# How to do estimation, when only summary statistics are available?

This is in part motivated by the following question and the discussion following it.

Suppose the iid sample is observed, $X_i\sim F(x,\theta)$. The goal is to estimate $\theta$. But original sample is not available. What we have instead are some statistics of the sample $T_1,…,T_k$. Suppose $k$ is fixed. How do we estimate $\theta$? What would be maximum likelihood estimator in this case?

In this case, you can consider an ABC approximation of the likelihood (and consequently of the MLE) under the following assumption/restriction:

Assumption.

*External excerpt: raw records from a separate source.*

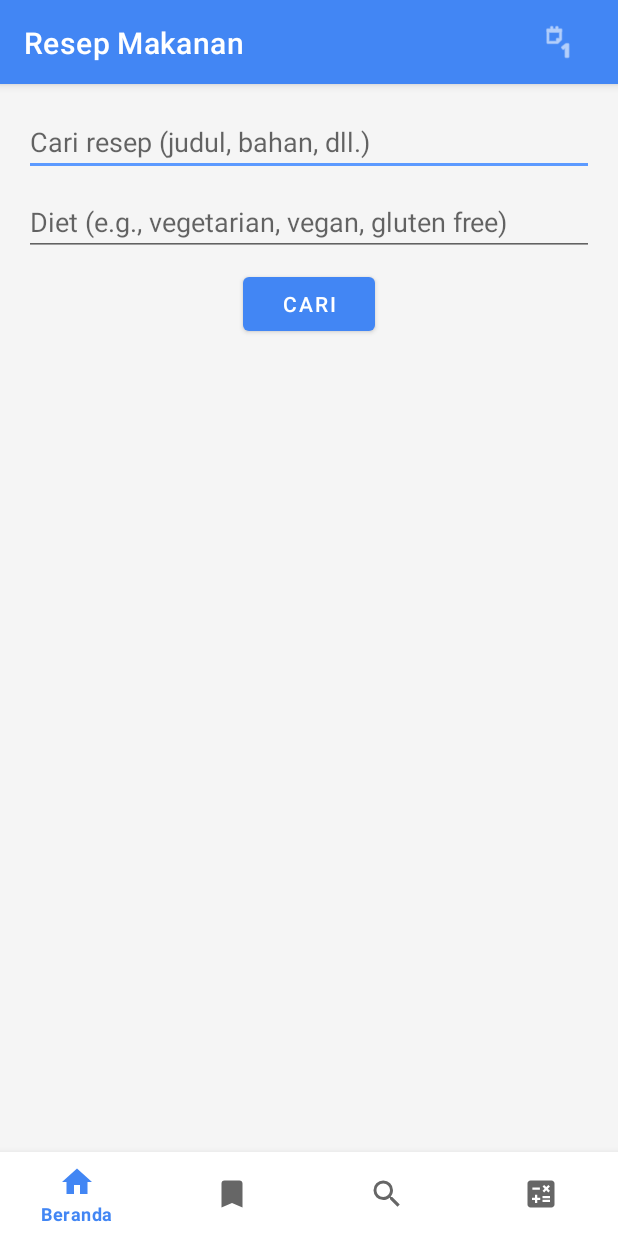
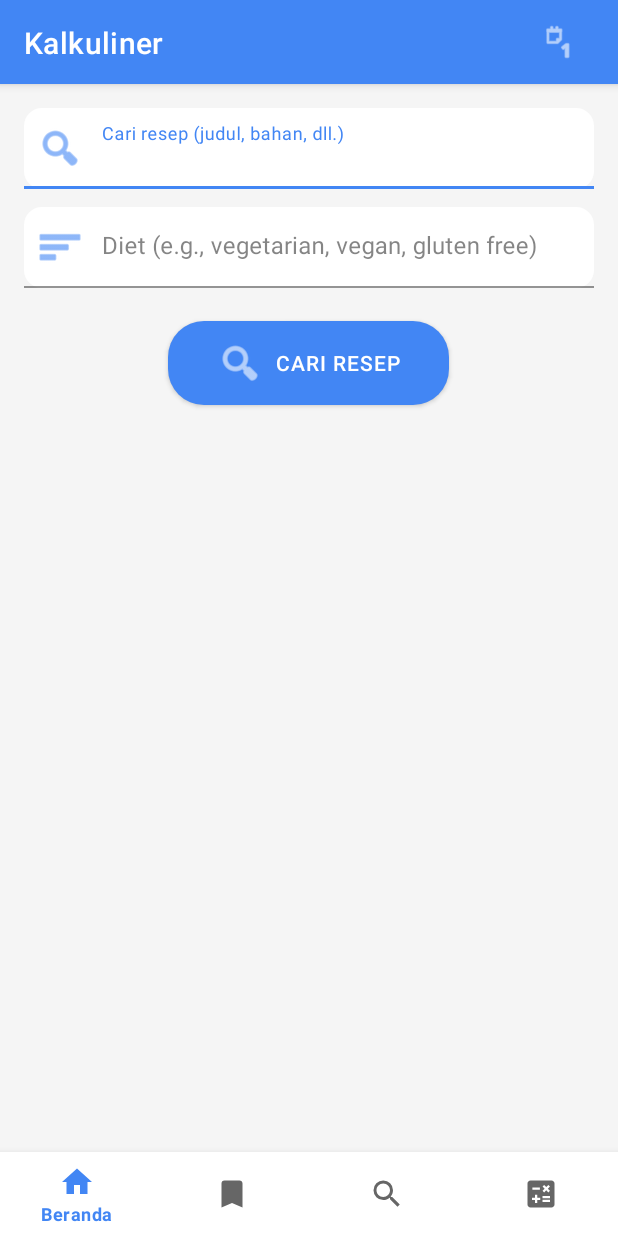
Before and after one commit to NurulWahdania/Projek-Mobile, an Android app: the SearchFragment screen opened through its navigation route, after a tap on "Ganti Tema", on a phone screen of 412 x 824 dp. Run offline under Robolectric (Android 15) with nearby library versions, the phone set to English and light mode, and no system bars; our stand-ins replace navigation-ui; pictures from the network do not load.

Commit message:
Fix:Perbaikan pada deskripsi dan search

```diff
--- a/Projek/app/src/main/AndroidManifest.xml
+++ b/Projek/app/src/main/AndroidManifest.xml
@@ -10,7 +10,7 @@
         android:dataExtractionRules="@xml/data_extraction_rules"
         android:fullBackupContent="@xml/backup_rules"
         android:icon="@mipmap/ic_launcher"
-        android:label="@string/app_name"
+        android:label="Kalkuliner"
         android:roundIcon="@mipmap/ic_launcher_round"
         android:supportsRtl="true"
         android:theme="@style/Theme.Projek"
--- a/Projek/app/src/main/res/layout/activity_main.xml
+++ b/Projek/app/src/main/res/layout/activity_main.xml
@@ -24,7 +24,7 @@
                 android:id="@+id/app_title"
                 android:layout_width="wrap_content"
                 android:layout_height="wrap_content"
-                android:text="Resep Makanan"
+                android:text="Kalkuliner"
                 android:textAppearance="?attr/textAppearanceHeadline6"
                 android:textColor="?attr/colorOnPrimary"
                 app:layout_constraintBottom_toBottomOf="parent"
--- a/Projek/app/src/main/res/layout/fragment_search.xml
+++ b/Projek/app/src/main/res/layout/fragment_search.xml
@@ -4,52 +4,121 @@
     xmlns:tools="http://schemas.android.com/tools"
     android:layout_width="match_parent"
     android:layout_height="match_parent"
+    android:background="?android:attr/colorBackground"
     android:orientation="vertical"
     android:padding="16dp"
-    tools:context="com.example.projek.SearchFragment"> <EditText
+    tools:context="com.example.projek.SearchFragment">
+
+    <com.google.android.material.textfield.TextInputLayout
+        android:layout_width="match_parent"
+        android:layout_height="wrap_content"
+        android:layout_marginBottom="12dp"
+        app:boxBackgroundColor="@android:color/transparent"
+        app:boxCornerRadiusBottomEnd="12dp"
+        app:boxCornerRadiusBottomStart="12dp"
+        app:boxCornerRadiusTopEnd="12dp"
+        app:boxCornerRadiusTopStart="12dp"
+        app:boxStrokeColor="?attr/colorPrimary"
+        app:hintTextColor="?attr/colorPrimary"
+        app:startIconDrawable="@android:drawable/ic_menu_search"
+        app:startIconTint="?attr/colorPrimary">
+
+        <com.google.android.material.textfield.TextInputEditText
             android:id="@+id/et_search_query"
             android:layout_width="match_parent"
             android:layout_height="wrap_content"
             android:hint="Cari resep (judul, bahan, dll.)"
+            android:imeOptions="actionSearch"
             android:inputType="text"
-    android:imeOptions="actionSearch"
-    android:layout_marginBottom="8dp"/>
+            android:padding="16dp"
+            android:textColor="?android:attr/textColorPrimary"
+            android:textColorHint="?android:attr/textColorSecondary" />
 
-    <EditText
+    </com.google.android.material.textfield.TextInputLayout>
+
+    <com.google.android.material.textfield.TextInputLayout
+        android:layout_width="match_parent"
+        android:layout_height="wrap_content"
+        android:layout_marginBottom="16dp"
+        app:boxBackgroundColor="@android:color/transparent"
+        app:boxCornerRadiusBottomEnd="12dp"
+        app:boxCornerRadiusBottomStart="12dp"
+        app:boxCornerRadiusTopEnd="12dp"
+        app:boxCornerRadiusTopStart="12dp"
+        app:boxStrokeColor="?attr/colorPrimary"
+        app:hintTextColor="?attr/colorPrimary"
+        app:startIconDrawable="@android:drawable/ic_menu_sort_by_size"
+        app:startIconTint="?attr/colorPrimary">
+
+        <com.google.android.material.textfield.TextInputEditText
             android:id="@+id/et_search_diet"
             android:layout_width="match_parent"
             android:layout_height="wrap_content"
             android:hint="Diet (e.g., vegetarian, vegan, gluten free)"
             android:inputType="text"
-        android:layout_marginBottom="8dp"/>
+            android:padding="16dp"
+            android:textColor="?android:attr/textColorPrimary"
+            android:textColorHint="?android:attr/textColorSecondary" />
 
-    <Button
+    </com.google.android.material.textfield.TextInputLayout>
+
+    <com.google.android.material.button.MaterialButton
         android:id="@+id/btn_perform_search"
         android:layout_width="wrap_content"
         android:layout_height="wrap_content"
-        android:text="Cari"
         android:layout_gravity="center_horizontal"
-        android:layout_marginBottom="16dp"/>
+        android:layout_marginBottom="20dp"
+        android:letterSpacing="0.05"
+        android:paddingStart="32dp"
+        android:paddingTop="12dp"
+        android:paddingEnd="32dp"
+        android:paddingBottom="12dp"
+        android:text="Cari Resep"
+        android:textColor="?android:attr/textColorPrimaryInverse"
+        app:backgroundTint="?attr/colorPrimary"
+        app:cornerRadius="24dp"
+        app:icon="@android:drawable/ic_menu_search"
+        app:iconGravity="textStart"
+        app:iconPadding="8dp"
+        app:iconTint="?android:attr/textColorPrimaryInverse" />
+
+    <FrameLayout
+        android:layout_width="match_parent"
+        android:layout_height="match_parent">
+
+        <androidx.recyclerview.widget.RecyclerView
+            android:id="@+id/rv_search_results"
+            android:layout_width="match_parent"
+            android:layout_height="match_parent"
+            android:clipToPadding="false"
+            android:paddingBottom="8dp"
+            tools:listitem="@layout/item_recipe_search" />
 
         <ProgressBar
             android:id="@+id/progress_bar_search"
+            android:layout_width="48dp"
+            android:layout_height="48dp"
+            android:layout_gravity="center"
+            android:indeterminateTint="?attr/colorPrimary"
+            android:visibility="gone" />
+
+        <LinearLayout
             android:layout_width="wrap_content"
             android:layout_height="wrap_content"
             android:layout_gravity="center"
-        android:visibility="gone" />
+            android:orientation="vertical">
 
             <TextView
                 android:id="@+id/tv_search_error_message"
                 android:layout_width="wrap_content"
                 android:layout_height="wrap_content"
+                android:gravity="center"
                 android:text="Tidak ada resep yang ditemukan atau terjadi kesalahan."
-        android:visibility="gone"
-        android:layout_gravity="center" />
-
-    <androidx.recyclerview.widget.RecyclerView
-        android:id="@+id/rv_search_results"
-        android:layout_width="match_parent"
-        android:layout_height="match_parent"
-        tools:listitem="@layout/item_recipe_search"/>
+                android:textAlignment="center"
+                android:textColor="?android:attr/textColorSecondary"
+                android:textSize="16sp"
+                android:visibility="gone" />
+        </LinearLayout>
+    </FrameLayout>
 
 </LinearLayout>
```
Also changed, not shown: Projek/app/src/main/res/layout/activity_detail_recipe.xml (+18 -26 lines), Projek/app/src/main/res/layout/item_recipe_search.xml (+42 -12 lines). Lines whose indentation alone changed are shown as unchanged.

The original sample size $$n$$ is known.

This is not a wild assumption given that the quality, in terms of convergence, of frequentist estimators depends on the sample size, therefore one cannot obtain arbitrarily good estimators without knowing the original sample size.

The idea is to generate a sample from the posterior distribution of $$\theta$$ and, in order to produce an approximation of the MLE, you can use an importance sampling technique as in [1] or to consider a uniform prior on $$\theta$$ with support on a suitable set as in [2].

I am going to describe the method in [2]. First of all, let me describe the ABC sampler.

ABC Sampler

Let $$f(\cdot\vert\theta)$$ be the model that generates the sample where $$\theta \in \Theta$$ is a parameter (to be estimated), $$T$$ be a statistic (a function of the sample) and $$T_0$$ be the observed statistic, in the ABC jargon this is called a summary statistic, $$\rho$$ be a metric, $$\pi(\theta)$$ a prior distribution on $$\theta$$ and $$\epsilon>0$$ a tolerance. Then, the ABC-rejection sampler can be implemented as follows.

1. Sample $$\theta^*$$ from $$\pi(\cdot)$$.
2. Generate a sample $$\bf{x}$$ of size $$n$$ from the model $$f(\cdot\vert\theta^*)$$.
3. Compute $$T^*=T({\bf x})$$.
4. If $$\rho(T^*,T_0)<\epsilon$$, accept $$\theta^*$$ as a simulation from the posterior of $$\theta$$.

This algorithm generates an approximate sample from the posterior distribution of $$\theta$$ given $$T({\bf x})=T_0$$. Therefore, the best scenario is when the statistic $$T$$ is sufficient but other statistics can be used. For a more detailed description of this see this paper.

Now, in a general framework, if one uses a uniform prior that contains the MLE in its support, then the Maximum a posteriori (MAP) coincides with Maximum Likelihood Estimator (MLE). Therefore, if you consider an appropriate uniform prior in the ABC Sampler, then you can generate an approximate sample of a posterior distribution whose MAP coincides with the MLE. The remaining step consists of estimating this mode. This problem has been discussed in CV, for instance in “Computationally efficient estimation of multivariate mode”.

A toy example

Let $$(x_1,…,x_n)$$ be a sample from a $$N(\mu,1)$$ and suppose that the only information available from this sample is $$\bar{x}=\dfrac{1}{n}\sum_{j=1}^n x_j$$. Let $$\rho$$ be the Euclidean metric in $${\mathbb R}$$ and $$\epsilon=0.001$$. The following R code shows how to obtain an approximate MLE using the methods described above using a simulated sample with $$n=100$$ and $$\mu=0$$, a sample of the posterior distribution of size $$1000$$, a uniform prior for $$\mu$$ on $$(-0.3,0.3)$$, and a kernel density estimator for the estimation of the mode of the posterior sample (MAP=MLE).

# rm(list=ls())

# Simulated data
set.seed(1)
x = rnorm(100)

# Observed statistic
T0 = mean(x)

# ABC Sampler using a uniform prior

N=1000
eps = 0.001
ABCsamp = rep(0,N)
i=1

while(i < N+1){
u = runif(1,-0.3,0.3)
t.samp = rnorm(100,u,1)
Ts = mean(t.samp)
if(abs(Ts-T0)<eps){
ABCsamp[i]=u
i=i+1
print(i)
}
}

# Approximation of the MLE
kd = density(ABCsamp)
kd$$x[which(kd$$y==max(kd\$y))]


As you can see, using a small tolerance we get a very good approximation of the MLE (which in this trivial example can be calculated from the statistic given that it is sufficient). It is important to notice that the choice of the summary statistic is crucial. Quantiles are typically a good choice for the summary statistic, but not all the choices produce a good approximation. It may be the case that the summary statistic is not very informative and then the quality of the approximation might be poor, which is well-known in the ABC community.

Update: A similar approach was recently published in Fan et al. (2012). See this entry for a discussion on the paper.